▶ **Exercise**:
Keep only the lines that hold the string "print", filtering out the rest of the entries below.

▶ **Records supplied**:
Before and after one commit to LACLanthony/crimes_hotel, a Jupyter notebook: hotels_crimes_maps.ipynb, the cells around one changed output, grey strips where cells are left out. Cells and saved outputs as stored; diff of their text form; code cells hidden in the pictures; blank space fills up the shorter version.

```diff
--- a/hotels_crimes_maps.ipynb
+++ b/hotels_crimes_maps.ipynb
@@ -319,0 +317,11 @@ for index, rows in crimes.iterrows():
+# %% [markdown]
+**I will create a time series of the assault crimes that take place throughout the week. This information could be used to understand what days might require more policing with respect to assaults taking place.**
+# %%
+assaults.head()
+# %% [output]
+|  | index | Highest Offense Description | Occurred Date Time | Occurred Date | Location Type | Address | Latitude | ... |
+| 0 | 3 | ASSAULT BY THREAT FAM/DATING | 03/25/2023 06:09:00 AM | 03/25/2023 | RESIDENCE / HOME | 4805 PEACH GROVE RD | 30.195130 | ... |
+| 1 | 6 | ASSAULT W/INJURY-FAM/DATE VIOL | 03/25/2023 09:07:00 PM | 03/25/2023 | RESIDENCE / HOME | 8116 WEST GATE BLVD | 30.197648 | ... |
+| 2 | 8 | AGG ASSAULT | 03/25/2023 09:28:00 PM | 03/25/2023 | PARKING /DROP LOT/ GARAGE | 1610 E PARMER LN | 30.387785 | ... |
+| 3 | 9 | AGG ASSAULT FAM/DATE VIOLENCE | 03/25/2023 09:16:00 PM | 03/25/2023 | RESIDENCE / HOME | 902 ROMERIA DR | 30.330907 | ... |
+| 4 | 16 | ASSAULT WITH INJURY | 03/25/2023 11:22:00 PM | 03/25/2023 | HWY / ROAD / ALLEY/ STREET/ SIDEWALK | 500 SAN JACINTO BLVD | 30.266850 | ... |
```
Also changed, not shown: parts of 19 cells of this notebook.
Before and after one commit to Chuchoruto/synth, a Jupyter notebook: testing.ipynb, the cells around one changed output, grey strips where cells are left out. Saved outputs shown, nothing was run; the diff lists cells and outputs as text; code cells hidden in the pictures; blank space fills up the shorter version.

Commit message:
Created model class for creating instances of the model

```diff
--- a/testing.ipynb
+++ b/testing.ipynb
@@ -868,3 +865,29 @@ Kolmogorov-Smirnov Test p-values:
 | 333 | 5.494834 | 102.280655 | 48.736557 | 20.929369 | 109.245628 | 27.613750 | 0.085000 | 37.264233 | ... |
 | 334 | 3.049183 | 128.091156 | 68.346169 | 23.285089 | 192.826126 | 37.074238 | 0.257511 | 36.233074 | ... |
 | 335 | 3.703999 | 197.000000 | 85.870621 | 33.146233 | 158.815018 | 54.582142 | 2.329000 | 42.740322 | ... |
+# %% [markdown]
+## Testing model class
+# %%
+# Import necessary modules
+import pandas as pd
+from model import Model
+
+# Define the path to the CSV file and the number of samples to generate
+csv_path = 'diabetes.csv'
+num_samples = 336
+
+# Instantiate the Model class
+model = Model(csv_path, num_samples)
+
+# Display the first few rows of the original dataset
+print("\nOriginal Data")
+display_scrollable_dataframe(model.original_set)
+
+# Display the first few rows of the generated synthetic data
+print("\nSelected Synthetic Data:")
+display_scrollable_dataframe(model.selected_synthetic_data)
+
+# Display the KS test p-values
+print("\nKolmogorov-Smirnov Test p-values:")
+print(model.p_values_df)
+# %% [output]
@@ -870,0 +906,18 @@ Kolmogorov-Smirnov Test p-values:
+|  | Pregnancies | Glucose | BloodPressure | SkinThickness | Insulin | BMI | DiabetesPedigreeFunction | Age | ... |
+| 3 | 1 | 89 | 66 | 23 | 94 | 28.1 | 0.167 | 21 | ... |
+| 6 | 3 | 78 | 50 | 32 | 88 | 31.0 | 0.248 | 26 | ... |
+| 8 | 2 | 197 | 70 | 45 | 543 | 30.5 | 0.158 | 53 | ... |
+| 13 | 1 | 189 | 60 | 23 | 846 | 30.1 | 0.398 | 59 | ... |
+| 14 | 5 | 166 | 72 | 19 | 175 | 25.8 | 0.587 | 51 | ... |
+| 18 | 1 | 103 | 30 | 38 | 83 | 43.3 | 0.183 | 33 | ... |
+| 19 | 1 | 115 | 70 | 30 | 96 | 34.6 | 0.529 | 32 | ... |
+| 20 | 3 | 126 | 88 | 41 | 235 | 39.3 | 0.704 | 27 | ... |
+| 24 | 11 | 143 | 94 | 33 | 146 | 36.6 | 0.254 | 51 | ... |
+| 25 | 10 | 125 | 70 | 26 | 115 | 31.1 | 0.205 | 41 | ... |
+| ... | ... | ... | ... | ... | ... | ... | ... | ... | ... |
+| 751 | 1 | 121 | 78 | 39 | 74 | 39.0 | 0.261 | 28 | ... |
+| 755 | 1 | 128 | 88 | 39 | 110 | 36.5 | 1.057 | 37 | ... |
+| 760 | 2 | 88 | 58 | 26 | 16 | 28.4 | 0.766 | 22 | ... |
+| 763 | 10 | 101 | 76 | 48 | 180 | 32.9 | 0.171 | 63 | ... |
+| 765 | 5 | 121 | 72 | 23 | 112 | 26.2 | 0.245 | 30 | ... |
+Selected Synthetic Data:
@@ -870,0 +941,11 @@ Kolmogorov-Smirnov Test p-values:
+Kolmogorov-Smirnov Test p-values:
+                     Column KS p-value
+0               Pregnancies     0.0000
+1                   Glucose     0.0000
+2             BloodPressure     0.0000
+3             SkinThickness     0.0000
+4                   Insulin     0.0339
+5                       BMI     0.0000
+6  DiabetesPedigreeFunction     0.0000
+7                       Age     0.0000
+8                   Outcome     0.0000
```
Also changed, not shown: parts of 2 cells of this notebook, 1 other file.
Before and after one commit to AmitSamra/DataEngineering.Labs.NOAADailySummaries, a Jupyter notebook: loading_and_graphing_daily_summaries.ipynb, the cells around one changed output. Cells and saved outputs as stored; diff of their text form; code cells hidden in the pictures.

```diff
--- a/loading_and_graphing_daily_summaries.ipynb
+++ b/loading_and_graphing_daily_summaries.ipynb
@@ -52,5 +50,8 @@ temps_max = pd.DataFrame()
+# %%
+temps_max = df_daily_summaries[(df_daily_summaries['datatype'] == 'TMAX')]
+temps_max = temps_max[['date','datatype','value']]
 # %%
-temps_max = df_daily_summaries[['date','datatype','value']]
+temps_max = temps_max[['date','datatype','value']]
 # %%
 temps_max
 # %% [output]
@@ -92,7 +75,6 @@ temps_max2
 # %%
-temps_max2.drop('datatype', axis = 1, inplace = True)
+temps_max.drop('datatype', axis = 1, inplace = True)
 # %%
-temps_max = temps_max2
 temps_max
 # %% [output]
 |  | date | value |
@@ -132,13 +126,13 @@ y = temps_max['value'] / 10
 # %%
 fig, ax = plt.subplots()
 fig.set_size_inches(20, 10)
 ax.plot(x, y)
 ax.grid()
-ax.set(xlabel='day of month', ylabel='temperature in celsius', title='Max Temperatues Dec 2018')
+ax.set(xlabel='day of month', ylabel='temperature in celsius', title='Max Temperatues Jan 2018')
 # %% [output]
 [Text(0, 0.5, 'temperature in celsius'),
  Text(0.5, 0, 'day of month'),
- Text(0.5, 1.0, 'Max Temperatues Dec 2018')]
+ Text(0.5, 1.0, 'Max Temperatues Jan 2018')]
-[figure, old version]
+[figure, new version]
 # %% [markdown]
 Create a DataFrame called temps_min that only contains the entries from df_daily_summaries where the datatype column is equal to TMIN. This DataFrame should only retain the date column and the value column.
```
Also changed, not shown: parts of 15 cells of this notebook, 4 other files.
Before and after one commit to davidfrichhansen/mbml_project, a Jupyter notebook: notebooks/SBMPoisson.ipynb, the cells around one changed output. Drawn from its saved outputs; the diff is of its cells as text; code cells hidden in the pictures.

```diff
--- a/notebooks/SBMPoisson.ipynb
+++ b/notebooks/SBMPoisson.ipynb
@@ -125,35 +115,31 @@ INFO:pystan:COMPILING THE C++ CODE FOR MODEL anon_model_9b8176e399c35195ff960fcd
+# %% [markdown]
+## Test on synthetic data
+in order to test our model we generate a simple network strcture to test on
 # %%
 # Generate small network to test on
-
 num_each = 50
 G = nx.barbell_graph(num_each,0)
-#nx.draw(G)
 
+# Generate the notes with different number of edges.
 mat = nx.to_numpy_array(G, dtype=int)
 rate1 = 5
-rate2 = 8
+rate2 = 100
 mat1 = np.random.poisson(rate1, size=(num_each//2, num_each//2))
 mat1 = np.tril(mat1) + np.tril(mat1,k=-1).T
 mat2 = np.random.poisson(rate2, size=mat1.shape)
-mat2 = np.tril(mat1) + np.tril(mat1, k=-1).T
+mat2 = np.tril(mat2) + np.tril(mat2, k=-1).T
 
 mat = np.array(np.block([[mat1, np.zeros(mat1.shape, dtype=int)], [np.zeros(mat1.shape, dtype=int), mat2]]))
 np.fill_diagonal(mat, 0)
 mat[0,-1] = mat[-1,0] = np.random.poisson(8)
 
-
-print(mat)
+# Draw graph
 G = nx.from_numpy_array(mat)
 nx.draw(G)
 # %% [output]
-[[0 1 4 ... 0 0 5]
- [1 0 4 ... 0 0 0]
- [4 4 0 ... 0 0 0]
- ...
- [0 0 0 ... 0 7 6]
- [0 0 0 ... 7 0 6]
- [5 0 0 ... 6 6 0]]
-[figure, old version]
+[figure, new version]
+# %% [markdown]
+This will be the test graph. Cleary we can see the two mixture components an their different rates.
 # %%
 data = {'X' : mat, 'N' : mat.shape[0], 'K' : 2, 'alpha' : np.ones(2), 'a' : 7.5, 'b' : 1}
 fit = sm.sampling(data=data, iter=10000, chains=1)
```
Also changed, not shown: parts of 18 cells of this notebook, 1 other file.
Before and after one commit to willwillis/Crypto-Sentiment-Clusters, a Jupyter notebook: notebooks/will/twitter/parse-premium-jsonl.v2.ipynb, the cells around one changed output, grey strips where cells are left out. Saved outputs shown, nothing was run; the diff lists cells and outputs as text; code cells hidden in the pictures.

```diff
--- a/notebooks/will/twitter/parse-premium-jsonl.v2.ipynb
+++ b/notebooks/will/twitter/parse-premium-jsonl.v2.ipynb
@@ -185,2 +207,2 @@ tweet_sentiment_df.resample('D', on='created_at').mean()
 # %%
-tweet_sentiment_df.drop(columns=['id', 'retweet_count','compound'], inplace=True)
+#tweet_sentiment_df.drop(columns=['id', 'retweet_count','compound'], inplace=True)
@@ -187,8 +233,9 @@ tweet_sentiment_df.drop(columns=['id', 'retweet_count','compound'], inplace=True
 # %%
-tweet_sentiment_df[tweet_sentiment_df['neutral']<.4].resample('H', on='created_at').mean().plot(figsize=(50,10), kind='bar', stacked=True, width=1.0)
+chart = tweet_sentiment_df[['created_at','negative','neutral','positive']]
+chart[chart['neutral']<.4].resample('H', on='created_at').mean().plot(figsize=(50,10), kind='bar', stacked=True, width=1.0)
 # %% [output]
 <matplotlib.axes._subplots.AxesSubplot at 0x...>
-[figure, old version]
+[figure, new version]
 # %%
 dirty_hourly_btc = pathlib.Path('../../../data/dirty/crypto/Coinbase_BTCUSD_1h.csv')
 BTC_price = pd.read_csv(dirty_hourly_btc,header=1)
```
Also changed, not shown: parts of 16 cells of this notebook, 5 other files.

▶ **Solution for this problem**:
+print("\nOriginal Data")
+print("\nSelected Synthetic Data:")
+print("\nKolmogorov-Smirnov Test p-values:")
+print(model.p_values_df)
-print(mat)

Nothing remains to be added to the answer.